React Router Routing with typed parameters


Example

import * as React from 'react';
import * as ReactDOM from 'react-dom';
import { Route, BrowserRouter as Router, Link, match } from 'react-router-dom';

// define React components for multiple pages
class Home extends React.Component<any, any> {
  render() {
    return (
      <div>
        <div>HOME</div>
        <div><Link to='/details/id123'>Goto Details</Link></div>
      </div>);
  }
}

interface DetailParams {
  id: string;
}

interface DetailsProps {
  required: string;
  match?: match<DetailParams>;
}

class Details extends React.Component<DetailsProps, any> {
  render() {
    const match = this.props.match;
    if (match) {
      return (
        <div>
          <div>Details for {match.params.id}</div>
          <Link to='/'>Goto Home</Link>
        </div>
      );
    } else {
      return (
        <div>
          <div>Error Will Robinson</div>
          <Link to='/'>Goto Home</Link>
        </div>
      )
    }
  }
}

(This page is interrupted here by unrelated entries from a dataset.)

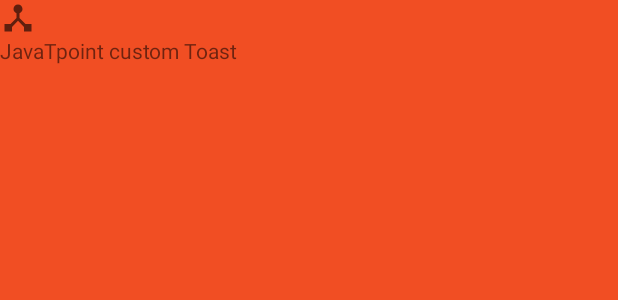
After one commit to oshanvikasith/tutorial3, an Android app: the layout customertoast.xml on its own in the app's theme, with its tools: preview values and no code run, on a phone screen of 412 x 824 dp. The commit adds this screen. Shown: the top 300 px of the screen. Run offline under Robolectric (Android 15) with nearby library versions, the phone set to English and light mode, and no system bars.

Commit message:
second commit

```diff
--- a/app/src/main/java/com/example/intentsproj/MainActivity.java
+++ b/app/src/main/java/com/example/intentsproj/MainActivity.java
@@ -8,7 +8,9 @@ import android.content.Intent;
 import android.os.Bundle;
 import android.os.Parcelable;
 import android.view.Gravity;
+import android.view.LayoutInflater;
 import android.view.View;
+import android.view.ViewGroup;
 import android.widget.Button;
 import android.widget.EditText;
 import android.widget.TextView;
@@ -26,6 +28,20 @@ public class MainActivity<integer> extends AppCompatActivity {
     protected void onCreate(Bundle savedInstanceState) {
         super.onCreate(savedInstanceState);
         setContentView(layout.activity_main);
+        setContentView(R.layout.activity_main);
+        //Creating the LayoutInflater instance
+        LayoutInflater li = getLayoutInflater();
+        //Getting the View object as defined in the customtoast.xml file
+        View layout = li.inflate(R.layout.customertoast, (ViewGroup)
+                findViewById(R.id.custom_toast_layout));
+        //Creating the Toast object
+        Toast toast = new Toast(getApplicationContext());
+        toast.setDuration(Toast.LENGTH_SHORT);
+        toast.setGravity(Gravity.CENTER_VERTICAL, 0, 0);
+        toast.setView(layout);//setting the view of custom toast layout
+        toast.show();
+
+
 
 
     }
--- /dev/null
+++ b/app/src/main/res/drawable/customtoastimage.xml
@@ -0,0 +1,10 @@
+<vector xmlns:android="http://schemas.android.com/apk/res/android"
+    android:width="24dp"
+    android:height="24dp"
+    android:viewportWidth="24"
+    android:viewportHeight="24"
+    android:tint="?attr/colorControlNormal">
+  <path
+      android:fillColor="@android:color/white"
+      android:pathData="M17,16l-4,-4V8.82C14.16,8.4 15,7.3 15,6c0,-1.66 -1.34,-3 -3,-3S9,4.34 9,6c0,1.3 0.84,2.4 2,2.82V12l-4,4H3v5h5v-3.05l4,-4.2 4,4.2V21h5v-5h-4z"/>
+</vector>
--- /dev/null
+++ b/app/src/main/res/layout/customertoast.xml
@@ -0,0 +1,21 @@
+<?xml version="1.0" encoding="utf-8"?>
+<LinearLayout xmlns:android="http://schemas.android.com/apk/res/android"
+
+    android:layout_width="match_parent"
+    android:layout_height="match_parent"
+    android:id="@+id/custom_toast_layout"
+    android:orientation="vertical"
+    android:background="#F14E23" >
+    <ImageView
+        android:id="@+id/custom_toast_image"
+        android:layout_width="wrap_content"
+        android:layout_height="wrap_content"
+        android:contentDescription="Hello world"
+        android:src="@drawable/customtoastimage"/>
+    <TextView
+        android:id="@+id/custom_toast_message"
+        android:layout_width="wrap_content"
+        android:layout_height="wrap_content"
+        android:contentDescription="To"
+        android:text="JavaTpoint custom Toast" />
+</LinearLayout>
```
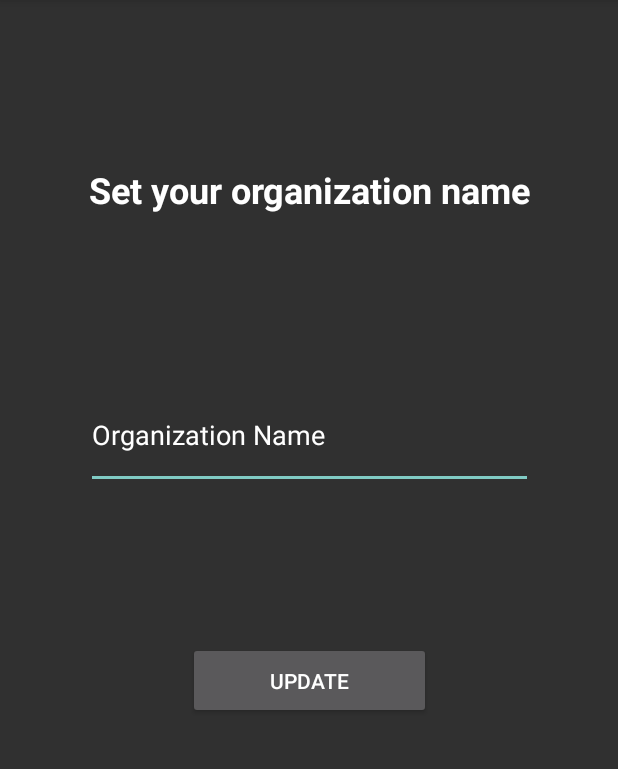
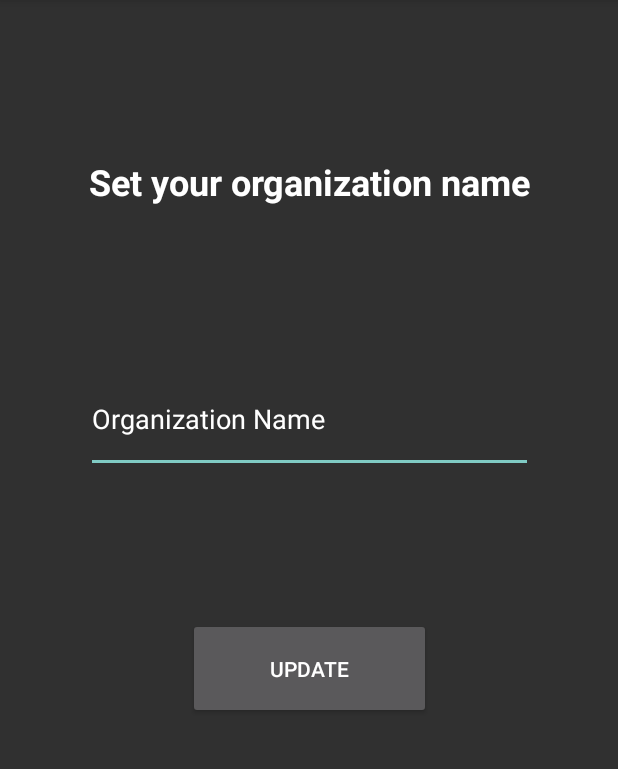
Before and after one commit to samueldegroot/EasyWaive, an Android app: the screen it shows after launch (ChangeOrgActivity), after a tap on "CHANGE ORG NAME", on a phone screen of 412 x 824 dp, the part 84-853 px from its top. Run offline under Robolectric (Android 15) with nearby library versions, the phone set to English and light mode, and no system bars.

Commit message:
Some button sizing, starting to add transparency for disabled buttons, changed edit texts to hints (except org)

```diff
--- a/app/src/main/java/com/myapp/easywaiver/MainActivity.java
+++ b/app/src/main/java/com/myapp/easywaiver/MainActivity.java
@@ -71,12 +71,16 @@ public class MainActivity extends Activity {
             public void onSigned() {
                 mSaveButton.setEnabled(true);
                 mClearButton.setEnabled(true);
+                mSaveButton.setAlpha(1);
+                mClearButton.setAlpha(1);
             }
 
             @Override
             public void onClear() {
                 mSaveButton.setEnabled(false);
                 mClearButton.setEnabled(false);
+                mSaveButton.setAlpha((float) 0.3);
+                mClearButton.setAlpha((float) 0.3);
             }
 
         });
--- a/app/src/main/res/layout/activity_change_org.xml
+++ b/app/src/main/res/layout/activity_change_org.xml
@@ -48,7 +48,7 @@
         android:ems="10"
         android:inputType="textPersonName"
         android:paddingVertical="24dp"
-        android:text="Name"
+        android:hint="Name"
         app:layout_constraintBottom_toTopOf="@id/org_button"
         app:layout_constraintEnd_toEndOf="parent"
         app:layout_constraintStart_toStartOf="parent"
@@ -60,7 +60,7 @@
         android:layout_height="wrap_content"
         android:layout_weight="1"
         android:enabled="true"
-        android:paddingVertical="16dp"
+        android:paddingVertical="24dp"
         android:text="@string/org"
         app:layout_constraintBottom_toTopOf="@id/guideline5"
         app:layout_constraintEnd_toEndOf="parent"
--- a/app/src/main/res/layout/activity_release_form.xml
+++ b/app/src/main/res/layout/activity_release_form.xml
@@ -69,6 +69,7 @@
         android:layout_marginEnd="100dp"
         android:layout_marginBottom="16dp"
         android:enabled="true"
+        android:paddingVertical="24dp"
         android:text="@string/agree"
         app:layout_constraintBottom_toBottomOf="parent"
         app:layout_constraintEnd_toEndOf="parent"
```
Also changed, not shown: app/src/main/res/layout/activity_home.xml (+4 -8 lines), app/src/main/res/layout/activity_main.xml (+6 -2 lines).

ReactDOM.render(
  <Router>
    <div>
      <Route exact path="/" component={Home} />
      <Route exact path="/details/:id" component={(props) => <Details required="some string" {...props} />} />
    </div>
  </Router>

  , document.getElementById('root')
);

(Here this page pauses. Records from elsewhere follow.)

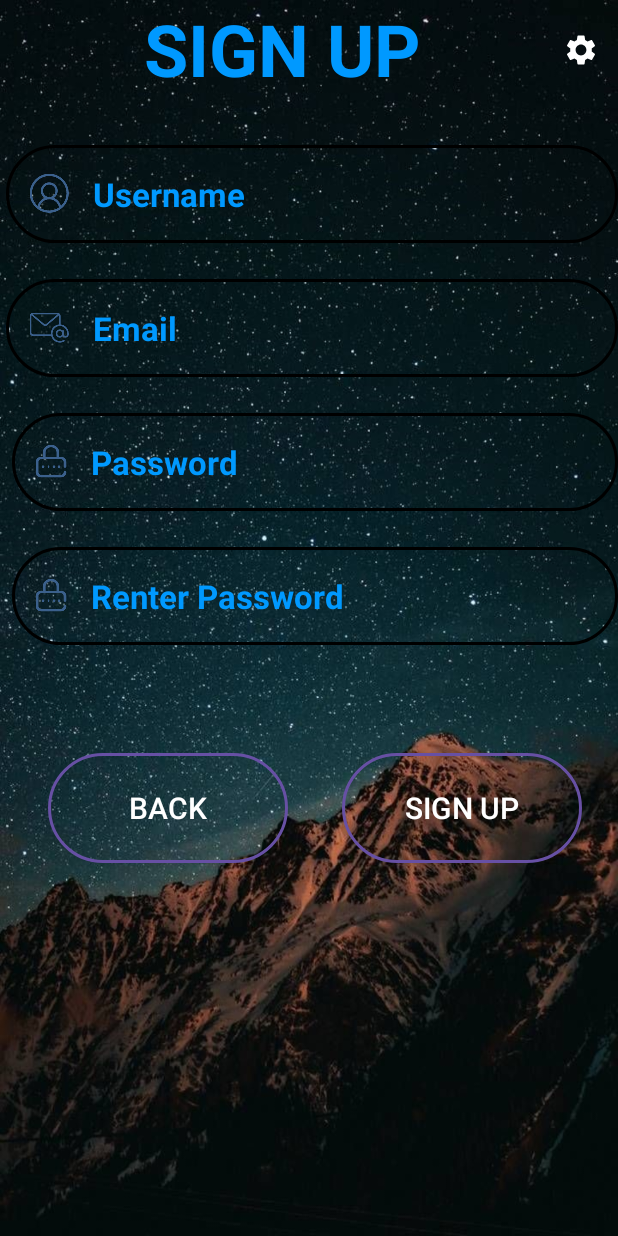
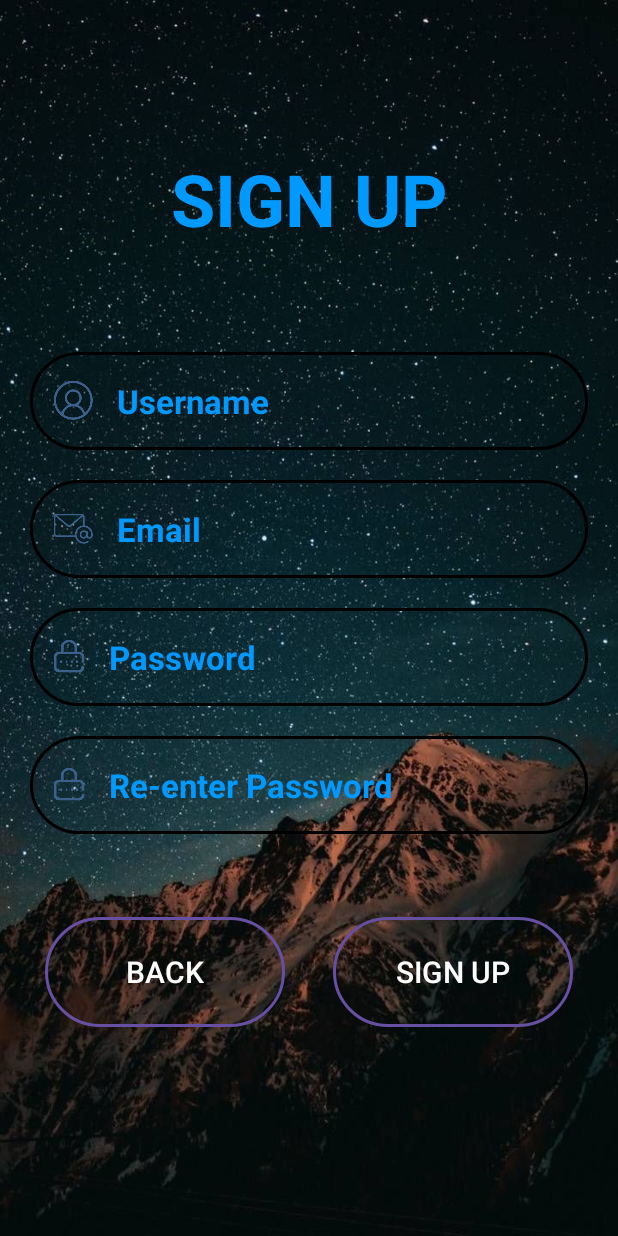
Before and after one commit to deannie2003/DoAn_CuoiKy, an Android app: the sign_up_activity screen opened directly, with no data from a screen before it, on a phone screen of 412 x 824 dp. Run offline under Robolectric (Android 15) with nearby library versions, the phone set to English and light mode, and no system bars.

Commit message:
update quyen

```diff
--- a/app/src/main/res/layout/sign_up_activity.xml
+++ b/app/src/main/res/layout/sign_up_activity.xml
@@ -8,146 +8,127 @@
     tools:context=".sign_up_activity" >
 
 
-    <androidx.constraintlayout.widget.ConstraintLayout
-        android:layout_width="match_parent"
-        android:layout_height="match_parent"
-        android:layout_alignParentStart="true"
-        android:layout_alignParentTop="true">
-
         <TextView
             android:id="@+id/registerTxt"
             android:layout_width="match_parent"
             android:layout_height="wrap_content"
-            android:layout_marginStart="96dp"
+            android:layout_marginTop="100dp"
+            android:layout_marginBottom="70dp"
             android:text="SIGN UP"
             android:textColor="#0099FF"
             android:textColorHighlight="@color/accent_color"
             android:textSize="48sp"
             android:textStyle="bold"
             tools:ignore="MissingConstraints"
-            tools:layout_editor_absoluteY="93dp" />
+            tools:layout_editor_absoluteX="96dp"
+            tools:layout_editor_absoluteY="214dp"
+            android:gravity="center"/>
 
         <EditText
             android:id="@+id/usernameEditTxt"
             android:layout_width="match_parent"
             android:layout_height="65dp"
-            android:layout_marginStart="4dp"
-            android:layout_marginTop="32dp"
+            android:layout_marginBottom="20dp"
+            android:layout_marginStart="20dp"
+            android:layout_marginEnd="20dp"
             android:background="@drawable/edit_text_border"
             android:drawableStart="@drawable/name"
             android:drawablePadding="16dp"
+            android:layout_below="@+id/registerTxt"
             android:paddingStart="16dp"
-            android:ems="10"
             android:fadeScrollbars="false"
             android:hint="Username"
             android:inputType="text"
             android:singleLine="true"
             android:textColorHint="#0099FF"
+            android:textColor="#0099FF"
             android:textSize="22sp"
-            android:textStyle="bold"
-            app:layout_constraintTop_toBottomOf="@id/registerTxt"
-            tools:ignore="MissingConstraints" />
+            android:textStyle="bold" />
 
         <EditText
             android:id="@+id/emailEditTxt"
             android:layout_width="match_parent"
             android:layout_height="65dp"
-            android:layout_marginStart="4dp"
-            android:layout_marginTop="24dp"
+            android:layout_marginBottom="20dp"
+            android:layout_marginStart="20dp"
+            android:layout_marginEnd="20dp"
+            android:layout_below="@+id/usernameEditTxt"
             android:background="@drawable/edit_text_border"
             android:drawableStart="@drawable/email"
             android:drawablePadding="16dp"
             android:paddingStart="16dp"
-            android:ems="10"
             android:fadeScrollbars="false"
             android:hint="Email"
             android:inputType="text"
             android:singleLine="true"
             android:textColorHint="#0099FF"
             android:textSize="22sp"
-            android:textStyle="bold"
-            app:layout_constraintTop_toBottomOf="@id/usernameEditTxt"
-            tools:ignore="MissingConstraints" />
+            android:textColor="#0099FF"
+            android:textStyle="bold" />
 
         <EditText
             android:id="@+id/passwordEditTxt"
             android:layout_width="match_parent"
             android:layout_height="65dp"
-            android:layout_marginStart="8dp"
-            android:layout_marginTop="24dp"
+            android:layout_below="@+id/emailEditTxt"
+            android:layout_marginBottom="20dp"
+            android:layout_marginStart="20dp"
+            android:layout_marginEnd="20dp"
             android:background="@drawable/edit_text_border"
             android:drawableStart="@drawable/password"
             android:drawablePadding="16dp"
             android:paddingStart="16dp"
-            android:ems="10"
             android:hint="Password"
             android:inputType="textPassword"
             android:singleLine="true"
             android:textColorHint="#0099FF"
             android:textSize="22sp"
-            android:textStyle="bold"
-            app:layout_constraintTop_toBottomOf="@+id/emailEditTxt" />
+            android:textColor="#0099FF"
+            android:textStyle="bold" />
 
         <EditText
             android:id="@+id/reenterPassEditTxt"
             android:layout_width="match_parent"
             android:layout_height="65dp"
-            android:layout_marginStart="8dp"
-            android:layout_marginTop="24dp"
+            android:layout_below="@+id/passwordEditTxt"
+            android:layout_marginBottom="55dp"
+            android:layout_marginStart="20dp"
+            android:layout_marginEnd="20dp"
             android:background="@drawable/edit_text_border"
             android:drawableStart="@drawable/password"
             android:drawablePadding="16dp"
             android:paddingStart="16dp"
-            android:ems="10"
-            android:hint="Renter Password"
+            android:hint="Re-enter Password"
             android:inputType="textPassword"
             android:singleLine="true"
             android:textColorHint="#0099FF"
+            android:textColor="#0099FF"
             android:textSize="22sp"
-            android:textStyle="bold"
-            app:layout_constraintTop_toBottomOf="@+id/passwordEditTxt" />
+            android:textStyle="bold" />
 
         <Button
             android:id="@+id/button_homepage"
             android:layout_width="160dp"
             android:layout_height="73dp"
-            android:layout_marginStart="32dp"
-            android:layout_marginTop="72dp"
+            android:layout_below="@id/reenterPassEditTxt"
             android:background="@drawable/edit_text_border"
+            android:layout_marginLeft="30dp"
             android:padding="15dp"
             android:text="BACK"
-            android:textSize="20sp"
-            app:layout_constraintStart_toStartOf="parent"
-            app:layout_constraintTop_toBottomOf="@+id/reenterPassEditTxt"
-            tools:ignore="MissingConstraints" />
+            android:textSize="20sp"/>
 
         <Button
             android:id="@+id/button_sign_up"
             android:layout_width="160dp"
             android:layout_height="73dp"
-            android:layout_marginLeft="36dp"
-            android:layout_marginTop="72dp"
+            android:layout_below="@+id/reenterPassEditTxt"
+            android:layout_marginRight="30dp"
+            android:layout_alignParentRight="true"
             android:background="@drawable/edit_text_border"
             android:padding="15dp"
             android:text="SIGN UP"
             android:textSize="20sp"
-            app:layout_constraintLeft_toRightOf="@+id/button_homepage"
-            app:layout_constraintTop_toBottomOf="@+id/reenterPassEditTxt"
             app:shapeAppearance="?attr/shapeAppearanceCornerMedium"
             tools:ignore="MissingConstraints" />
 
-        <ImageButton
-            android:id="@+id/imgChange"
-            android:layout_width="50dp"
-            android:layout_height="50dp"
-            android:layout_marginTop="8dp"
-            android:background="@android:color/transparent"
-            android:contentDescription="false"
-            android:src="@drawable/ic_settings_24dp"
-            app:iconSize="25dp"
-            app:layout_constraintEnd_toEndOf="parent"
-            app:layout_constraintTop_toTopOf="parent"
-            app:tint="#FFFFFF" />
-    </androidx.constraintlayout.widget.ConstraintLayout>
-
 </RelativeLayout>
```
Also changed, not shown: app/src/main/java/com/example/doanck/sign_in_activity.java (+4 -30 lines), app/src/main/java/com/example/doanck/sign_up_activity.java (+51 -42 lines), app/src/main/res/layout/activity_home_page.xml (+26 -41 lines), app/src/main/res/layout/activity_sign_in.xml (+33 -60 lines), app/src/main/res/drawable/icon_uk.png, app/src/main/res/drawable/icon_vietnam.png.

In order to preserve type safety for the Details component which has a required property named required, the <Route> definition defines an anonymous function-based component which composes a new component of type <Details> and specifying the required property.

The spread operator is utilized to re-apply the props passed to the anonymous function-based component onto the composed <Details> component.

The match property is defined as optional, since it's filled in dynamically by react-router, we, unfortunately, cannot define it as required property. This means a type guard is required when accessing the values later.